To start, we need to focus on improving the security for IoT altogether. Many devices — especially portable — have lax security in place which makes them ripe for the picking. The more vulnerable the device, the more likely bad actors will target it. This lies outside the scope of enterprise and business IT teams, however. It’s more of a responsibility for the entire technology industry and device manufacturers to handle. Still, it’s something that needs doing, even to help protect consumer data too.
As for device discovery and identification, automation and sophisticated machine learning algorithms are the most approachable answers. Manually vetting and registering the details of every device that connects to the network is not just tedious, it’s impossible even for the largest of IT support teams. It only makes sense to automate the process, but it can be improved to pick up on unauthorized parties and devices. This can effectively be referred to as dynamic IoT device discovery and profiling. But for it to work, you need a real-time monitoring and data processing system in place, which is no small feat.

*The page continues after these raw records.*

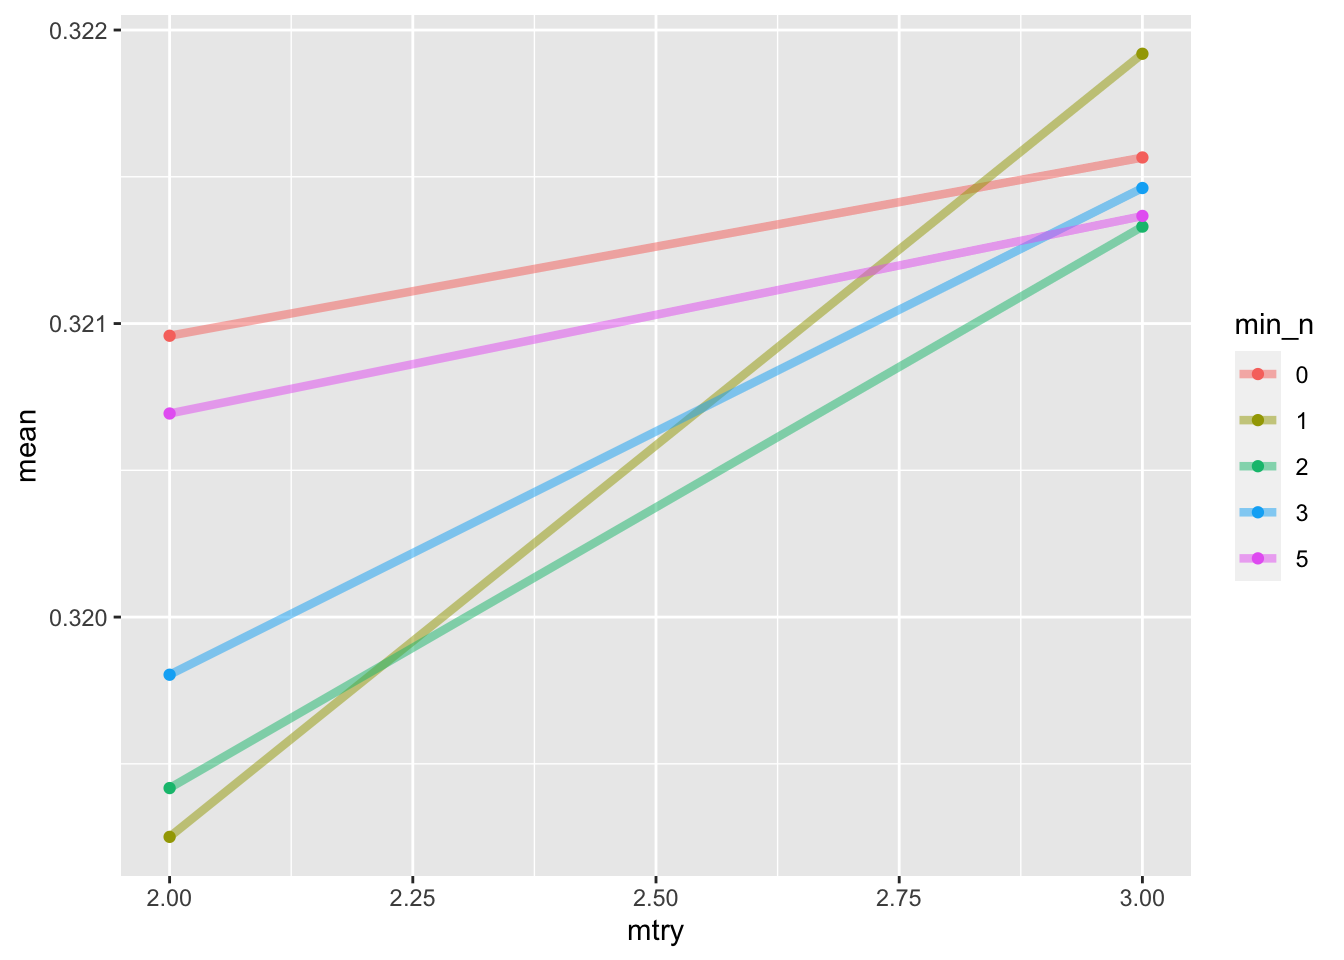
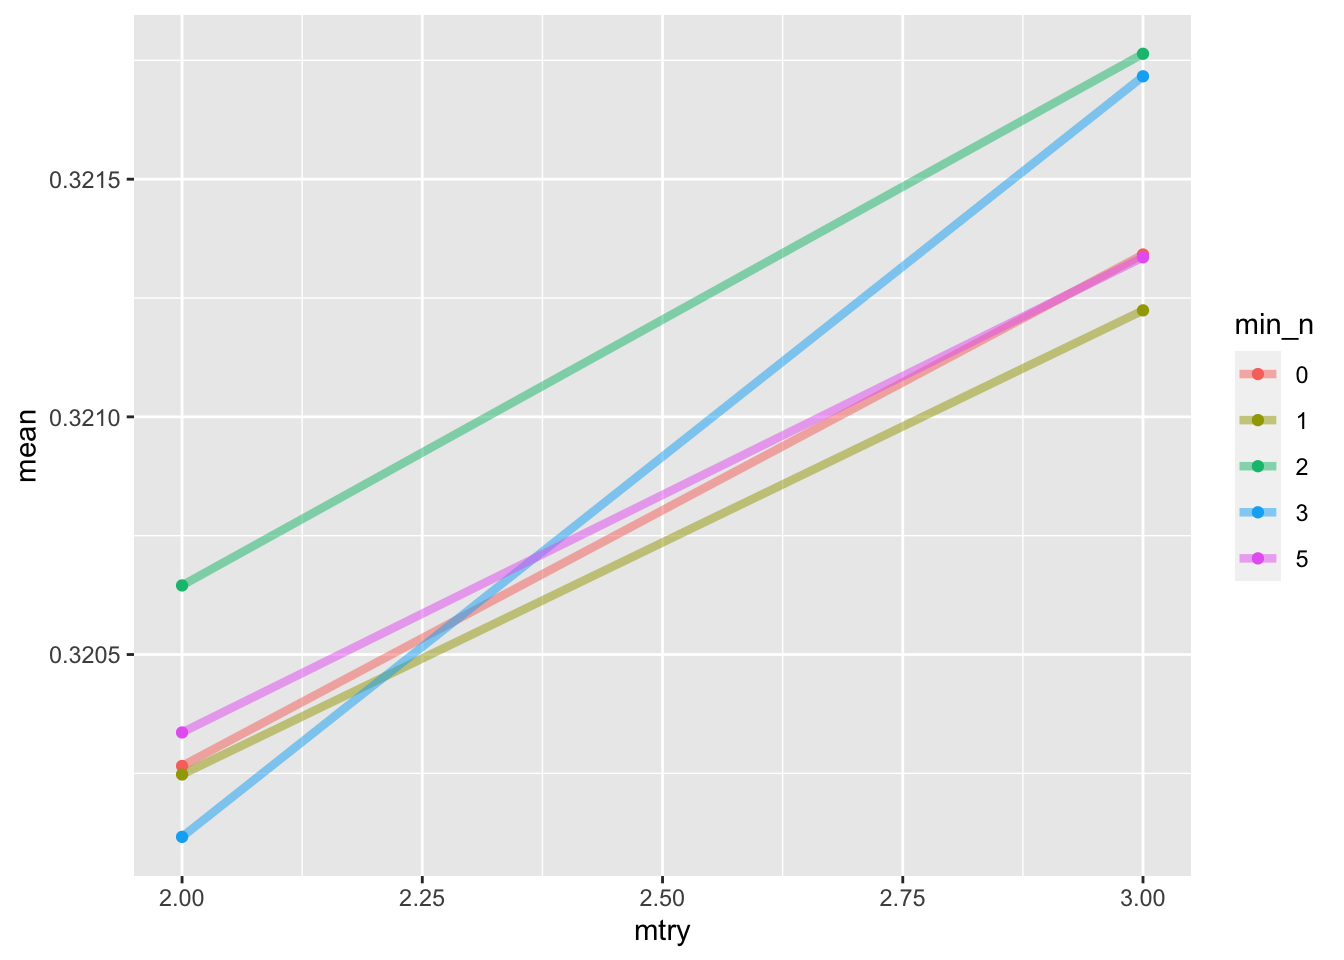
Add files via upload

diff --git a/public/post/2020/08/06/random-forest-a-machine-learning-algorithm-for-weed-research/index.html b/public/post/2020/08/06/random-forest-a-machine-learning-algorithm-for-weed-research/index.html
@@ -71,7 +71,7 @@
 
 <div id="background" class="section level2">
 <h2>Background</h2>
-<p>Random Forest is a machine learning algorithm that generates multiple decision trees using a subsample of bootstrapped observations from randomly selected explanatory variables. Random Forest is a useful tool for variable selection in large and complex datasets for quantitative, discrete, and qualitative variables and has been utilized for response variables such as <em>Amaranthus</em> spp. resistance (<a href="https://doi.org/10.1002/ps.4781">Vieira et al. 2018</a> and <a href="https://doi.org/10.1017/wet.2020.74">Oliveira et al. 2020</a>), weed biomass in cover crops (<a href="https://link.springer.com/article/10.1007/s13593-018-0543-1">Baraibar et al. 2018</a>), soybean yield (Smidt et al. 2016), soybean injury from dicamba (<a href="https://doi.org/10.1002/ps.5448">Zhang et al. 2019</a>), and Goss’s bacterial wilt and leaf blight development (<a href="https://doi.org/10.1094/PDIS-01-15-0038-RE">Langemeier et al. 2017</a>).</p>
+<p>Random Forest is a machine learning algorithm that generates multiple decision trees using a subsample of bootstrapped observations from randomly selected explanatory variables. Random Forest is a useful tool for variable selection in large and complex datasets for quantitative, discrete, and qualitative variables and has been utilized for response variables such as <em>Amaranthus</em> spp. resistance (<a href="https://doi.org/10.1002/ps.4781">Vieira et al. 2018</a> and <a href="https://doi.org/10.1017/wet.2020.74">Oliveira et al. 2020</a>), weed biomass in cover crops (<a href="https://link.springer.com/article/10.1007/s13593-018-0543-1">Baraibar et al. 2018</a>), soybean yield (<a href="https://doi.org/10.2134/agronj2015.0222">Smidt et al. 2016</a>), soybean injury from dicamba (<a href="https://doi.org/10.1002/ps.5448">Zhang et al. 2019</a>), and Goss’s bacterial wilt and leaf blight development (<a href="https://doi.org/10.1094/PDIS-01-15-0038-RE">Langemeier et al. 2017</a>).</p>
 </div>
 <div id="getting-started" class="section level2">
 <h2>Getting started</h2>
@@ -148,7 +148,7 @@ s1_test &lt;- testing(s1_split)</code></pre>
 <div id="building-our-model-and-tuning-hyperparameters" class="section level2">
 <h2>Building our Model and Tuning Hyperparameters</h2>
 <p>In order to build our Random Forest, we will first build a recipe, then our model, and finally a workflow using both of these.</p>
-<p>In the recipe below, we are specifying that “ph” is our response variable, and we are including all other columns in the dataset as explanatory variables. In random forest you can also manipulate your dataset by making [dummy variables](<a href="https://en.wikipedia.org/wiki/Dummy_variable_(statistics)" class="uri">https://en.wikipedia.org/wiki/Dummy_variable_(statistics)</a>.</p>
+<p>In the recipe below, we are specifying that “ph” is our response variable, and we are including all other columns in the dataset as explanatory variables. In random forest you can also manipulate your dataset by making <a href="https://en.wikipedia.org/wiki/Dummy_variable_(statistics)">dummy variables</a>.</p>
 <p>In tidymodels, there are three hyperparameters for Random Forests: mtry, the number of different predictors sampled at each split; trees, the number of decision trees; and min_n, the minimum number of data points in a node required for further splits. If you are not familiar with these, look at rand_forest in Help tab for clarification on what the parameters represent. Often these parameters are arbitrarily assigned. For example, we are going to set the number of trees to 1000 (trees=1000), because for our purposes it is only important to have “enough.” In the example below, we are specifying that we would like to tune our model for the optimal values of mtry and min_n. </p>
 <p>When building your model, there are several options to list for set_mode, depending on your data’s response variable. For this example, our response variable specified is quantitative; thus, we specified the mode as “regression.” “Classification” is a frequently used alternative for qualitative response variables. You can also change the engine specified (in this example we used “ranger”).</p>
 <pre class="r"><code>#Build recipe
@@ -179,7 +179,7 @@ tune_res &lt;- tune_grid(tune_wf, resamples=s1_folds, grid=20) </code></pre>
 <pre><code>## # A tibble: 1 x 3
 ##    mtry min_n .config
 ##   &lt;int&gt; &lt;int&gt; &lt;chr&gt;  
-## 1     3    12 Model20</code></pre>
+## 1     3    24 Model15</code></pre>
 <pre class="r"><code>tune_res %&gt;%
   collect_metrics() %&gt;% 
   filter(.metric ==&quot;rmse&quot;) %&gt;% 
@@ -199,7 +199,7 @@ regular_res %&gt;%
 <pre><code>## # A tibble: 1 x 3
 ##    mtry min_n .config
 ##   &lt;int&gt; &lt;int&gt; &lt;chr&gt;  
-## 1     2     1 Model05</code></pre>
+## 1     2     3 Model13</code></pre>
 <pre class="r"><code>regular_res %&gt;%
   collect_metrics() %&gt;%
   filter(.metric ==&quot;rmse&quot;) %&gt;%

The system must review not just the users and devices, but what they do after accessing the network, where they go, how often they connect — or how long they stay — and whether or not they remain within the boundaries of their permissions. Using this information, it must then take action and send alerts to IT professionals for review.
Someone unauthorized, for instance, tapping into a portion of the network and attempting to access encrypted, sensitive data they shouldn’t view must be restricted or blocked entirely. And the system should have the knowledge and ability to do this as soon as it discovers a problem, no questions asked.
The good news is that many tools like this exist, and are continuously updated and improved to become more precise, reliable and efficient.
As for you — a business owner, executive, or IT professional working in the industry — it’s time you get serious about the problem and come up with some ways to bolster your own security before IoT becomes Pandora’s box. Deploying a real-time monitoring solution with the backup of a machine learning or AI platform is a great start.